*PROBLEM DETAILS*. Could you restate word for word every line from the one containing "H --> L[Write Review & Give Star Rating]" to the end of the records, and nothing else?
★ ★ ★
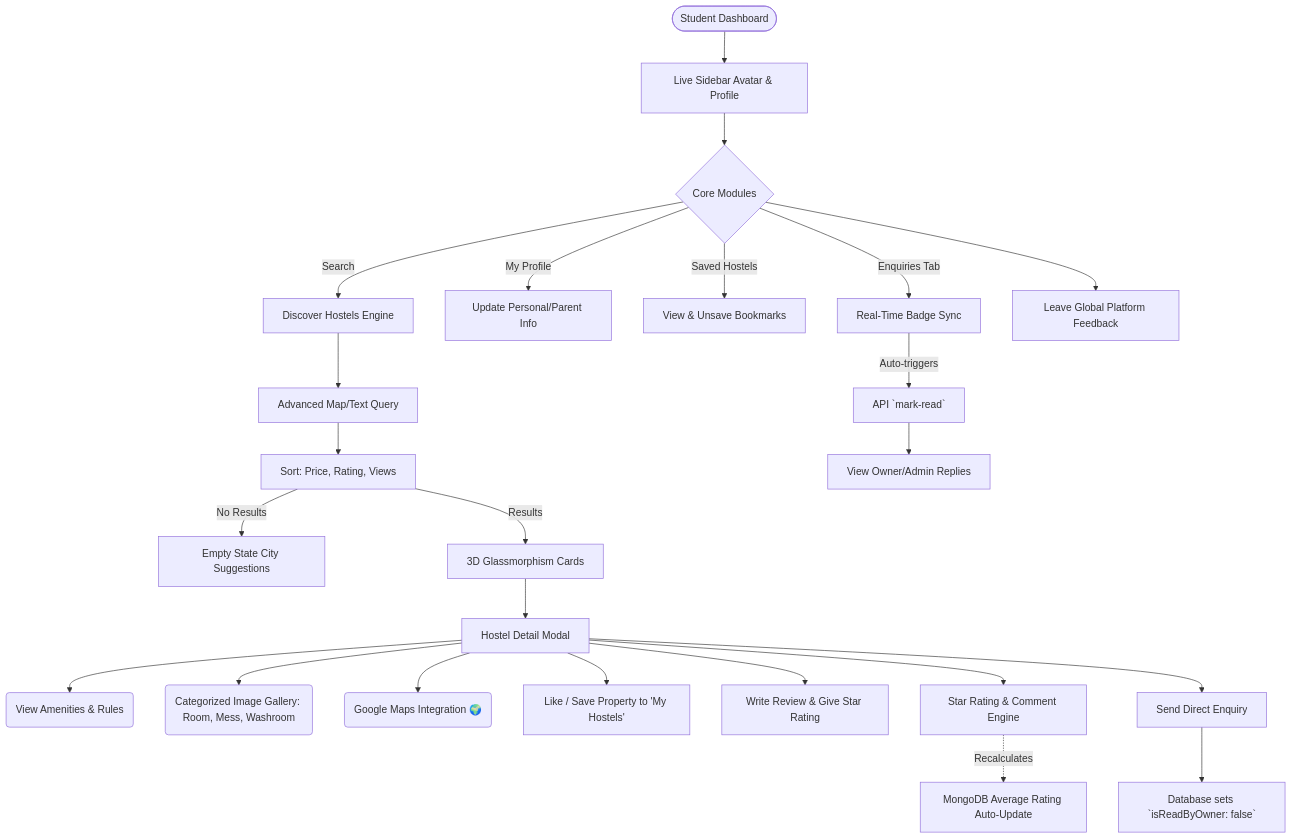
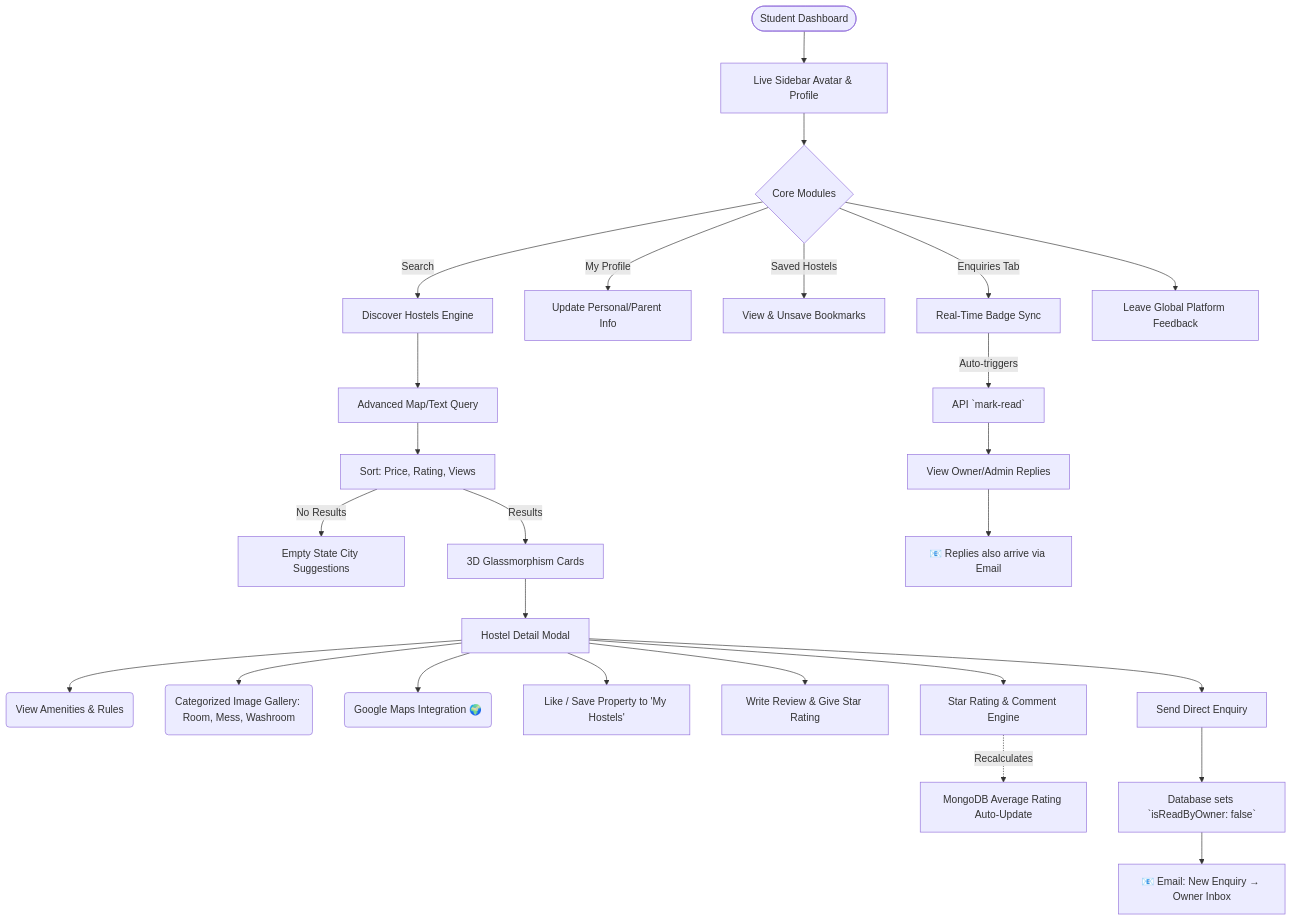
The second of 5 diagrams in ARCHITECTURE_FLOW.md (Raunaksharmaq64/Hostel-Buddy), drawn with Mermaid before and after one commit. The commit also changed other lines of this file and 6 other files, not shown here.

````diff
--- a/ARCHITECTURE_FLOW.md
+++ b/ARCHITECTURE_FLOW.md
@@ -43,32 +43,34 @@
 ```mermaid
 flowchart TD
     S([Student Dashboard]) --> A[Live Sidebar Avatar & Profile]
     
     A --> B{Core Modules}
     B -->|Search| C[Discover Hostels Engine]
     C --> D[Advanced Map/Text Query]
     D --> E[Sort: Price, Rating, Views]
     E -->|No Results| F[Empty State City Suggestions]
     E -->|Results| G[3D Glassmorphism Cards]
     
     G --> H[Hostel Detail Modal]
     H --> I(View Amenities & Rules)
     H --> J(Categorized Image Gallery: Room, Mess, Washroom)
     H --> GM(Google Maps Integration 🌍)
     H --> K[Like / Save Property to 'My Hostels']
     H --> L[Write Review & Give Star Rating]
     H --> M[Star Rating & Comment Engine]
     M -.->|Recalculates| N[MongoDB Average Rating Auto-Update]
     
     H --> O[Send Direct Enquiry]
     O --> P[Database sets `isReadByOwner: false`]
+    P --> PE[📧 Email: New Enquiry → Owner Inbox]
     
     B -->|My Profile| Q[Update Personal/Parent Info]
     B -->|Saved Hostels| R[View & Unsave Bookmarks]
     B -->|Enquiries Tab| T[Real-Time Badge Sync]
     
     T -->|Auto-triggers| U[API `mark-read`]
     U --> V[View Owner/Admin Replies]
+    V --> VE[📧 Replies also arrive via Email]
     
     B --> W[Leave Global Platform Feedback]
 ```
````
★ ★ ★
*RESPONSE*.
     H --> L[Write Review & Give Star Rating]
     H --> M[Star Rating & Comment Engine]
     M -.->|Recalculates| N[MongoDB Average Rating Auto-Update]
     
     H --> O[Send Direct Enquiry]
     O --> P[Database sets `isReadByOwner: false`]
+    P --> PE[📧 Email: New Enquiry → Owner Inbox]
     
     B -->|My Profile| Q[Update Personal/Parent Info]
     B -->|Saved Hostels| R[View & Unsave Bookmarks]
     B -->|Enquiries Tab| T[Real-Time Badge Sync]
     
     T -->|Auto-triggers| U[API `mark-read`]
     U --> V[View Owner/Admin Replies]
+    V --> VE[📧 Replies also arrive via Email]
     
     B --> W[Leave Global Platform Feedback]
 ```
````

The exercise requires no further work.